Input —

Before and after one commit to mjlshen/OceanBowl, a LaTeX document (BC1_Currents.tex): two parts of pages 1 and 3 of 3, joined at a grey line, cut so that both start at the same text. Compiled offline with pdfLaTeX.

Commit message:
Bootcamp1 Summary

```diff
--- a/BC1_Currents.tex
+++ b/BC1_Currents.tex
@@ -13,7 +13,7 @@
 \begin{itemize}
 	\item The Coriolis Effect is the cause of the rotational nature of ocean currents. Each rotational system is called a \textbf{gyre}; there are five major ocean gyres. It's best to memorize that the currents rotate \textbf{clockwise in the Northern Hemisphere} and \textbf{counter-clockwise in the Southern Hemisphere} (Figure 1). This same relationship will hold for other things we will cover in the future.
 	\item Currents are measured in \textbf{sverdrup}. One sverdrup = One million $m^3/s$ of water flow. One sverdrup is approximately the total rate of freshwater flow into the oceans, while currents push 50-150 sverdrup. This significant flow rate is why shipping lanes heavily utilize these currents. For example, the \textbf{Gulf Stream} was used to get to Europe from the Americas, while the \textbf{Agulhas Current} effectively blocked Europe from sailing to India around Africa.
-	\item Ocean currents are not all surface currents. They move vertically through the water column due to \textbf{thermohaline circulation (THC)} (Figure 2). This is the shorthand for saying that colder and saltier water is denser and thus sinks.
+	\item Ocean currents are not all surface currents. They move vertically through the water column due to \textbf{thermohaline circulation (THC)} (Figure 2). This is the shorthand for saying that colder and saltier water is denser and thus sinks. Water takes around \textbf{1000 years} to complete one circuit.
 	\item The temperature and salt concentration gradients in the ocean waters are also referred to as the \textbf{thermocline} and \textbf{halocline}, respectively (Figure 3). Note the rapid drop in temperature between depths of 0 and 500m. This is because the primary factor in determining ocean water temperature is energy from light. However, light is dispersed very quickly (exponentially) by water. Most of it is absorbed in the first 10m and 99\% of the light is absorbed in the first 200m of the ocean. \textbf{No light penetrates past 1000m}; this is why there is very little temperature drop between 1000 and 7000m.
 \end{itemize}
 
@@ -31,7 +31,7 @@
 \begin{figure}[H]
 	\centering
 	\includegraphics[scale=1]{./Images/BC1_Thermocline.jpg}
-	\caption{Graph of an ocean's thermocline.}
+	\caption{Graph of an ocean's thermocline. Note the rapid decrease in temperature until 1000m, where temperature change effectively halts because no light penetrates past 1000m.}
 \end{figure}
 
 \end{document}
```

...

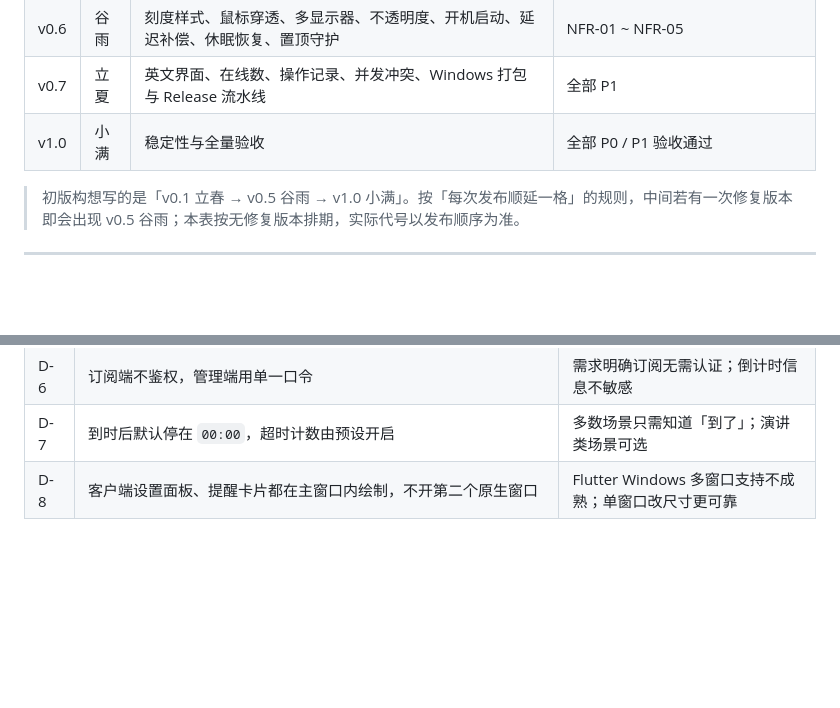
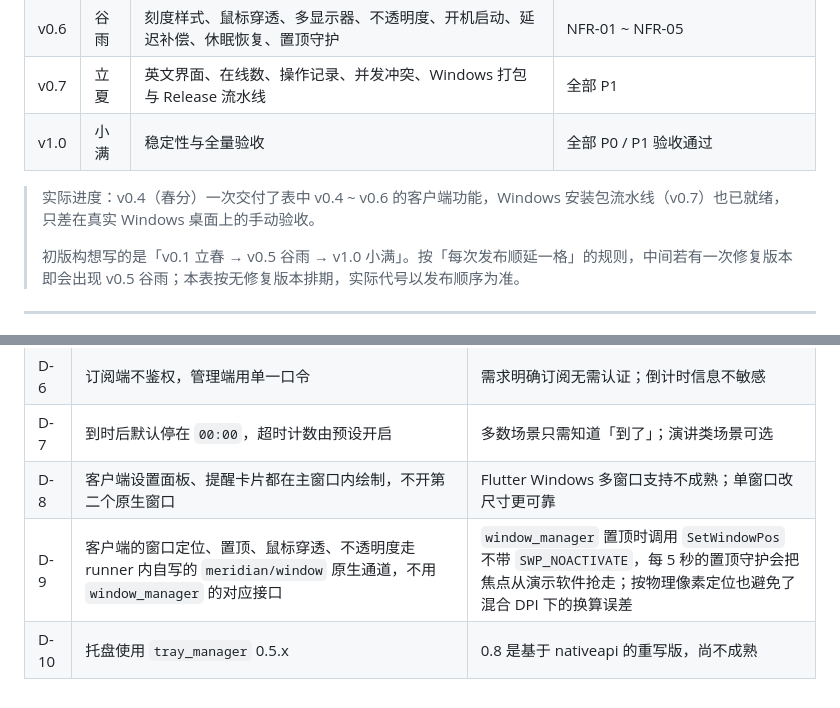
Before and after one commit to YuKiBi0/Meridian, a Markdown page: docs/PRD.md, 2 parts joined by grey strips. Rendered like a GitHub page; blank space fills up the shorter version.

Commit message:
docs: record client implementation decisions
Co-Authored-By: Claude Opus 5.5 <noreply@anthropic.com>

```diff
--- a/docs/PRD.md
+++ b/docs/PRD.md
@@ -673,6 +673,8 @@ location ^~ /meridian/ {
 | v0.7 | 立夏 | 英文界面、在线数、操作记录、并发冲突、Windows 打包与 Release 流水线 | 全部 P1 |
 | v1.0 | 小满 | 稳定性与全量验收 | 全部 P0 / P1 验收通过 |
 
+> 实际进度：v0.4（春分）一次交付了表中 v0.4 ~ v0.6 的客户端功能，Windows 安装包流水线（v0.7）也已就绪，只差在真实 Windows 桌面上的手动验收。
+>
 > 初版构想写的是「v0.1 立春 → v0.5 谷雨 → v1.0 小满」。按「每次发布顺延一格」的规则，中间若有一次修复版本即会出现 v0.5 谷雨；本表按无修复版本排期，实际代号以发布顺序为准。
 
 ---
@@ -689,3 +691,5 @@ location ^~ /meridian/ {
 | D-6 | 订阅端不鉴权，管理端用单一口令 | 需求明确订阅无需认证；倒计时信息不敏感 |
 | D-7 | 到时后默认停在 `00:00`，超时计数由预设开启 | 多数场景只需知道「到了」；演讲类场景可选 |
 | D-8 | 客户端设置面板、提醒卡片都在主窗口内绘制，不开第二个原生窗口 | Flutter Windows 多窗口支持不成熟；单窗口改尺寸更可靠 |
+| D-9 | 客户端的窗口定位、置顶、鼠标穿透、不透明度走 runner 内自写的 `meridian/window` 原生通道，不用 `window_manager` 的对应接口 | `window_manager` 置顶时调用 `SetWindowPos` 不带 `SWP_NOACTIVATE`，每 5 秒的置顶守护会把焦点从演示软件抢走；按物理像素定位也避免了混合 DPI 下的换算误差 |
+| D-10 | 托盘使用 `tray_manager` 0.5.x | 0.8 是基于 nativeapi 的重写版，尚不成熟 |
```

Exercise objective —
Every line above with the string "docs" in it should be copied into the answer.

Solved problem —
Before and after one commit to YuKiBi0/Meridian, a Markdown page: docs/PRD.md, 2 parts joined by grey strips. Rendered like a GitHub page; blank space fills up the shorter version.
docs: record client implementation decisions
--- a/docs/PRD.md
+++ b/docs/PRD.md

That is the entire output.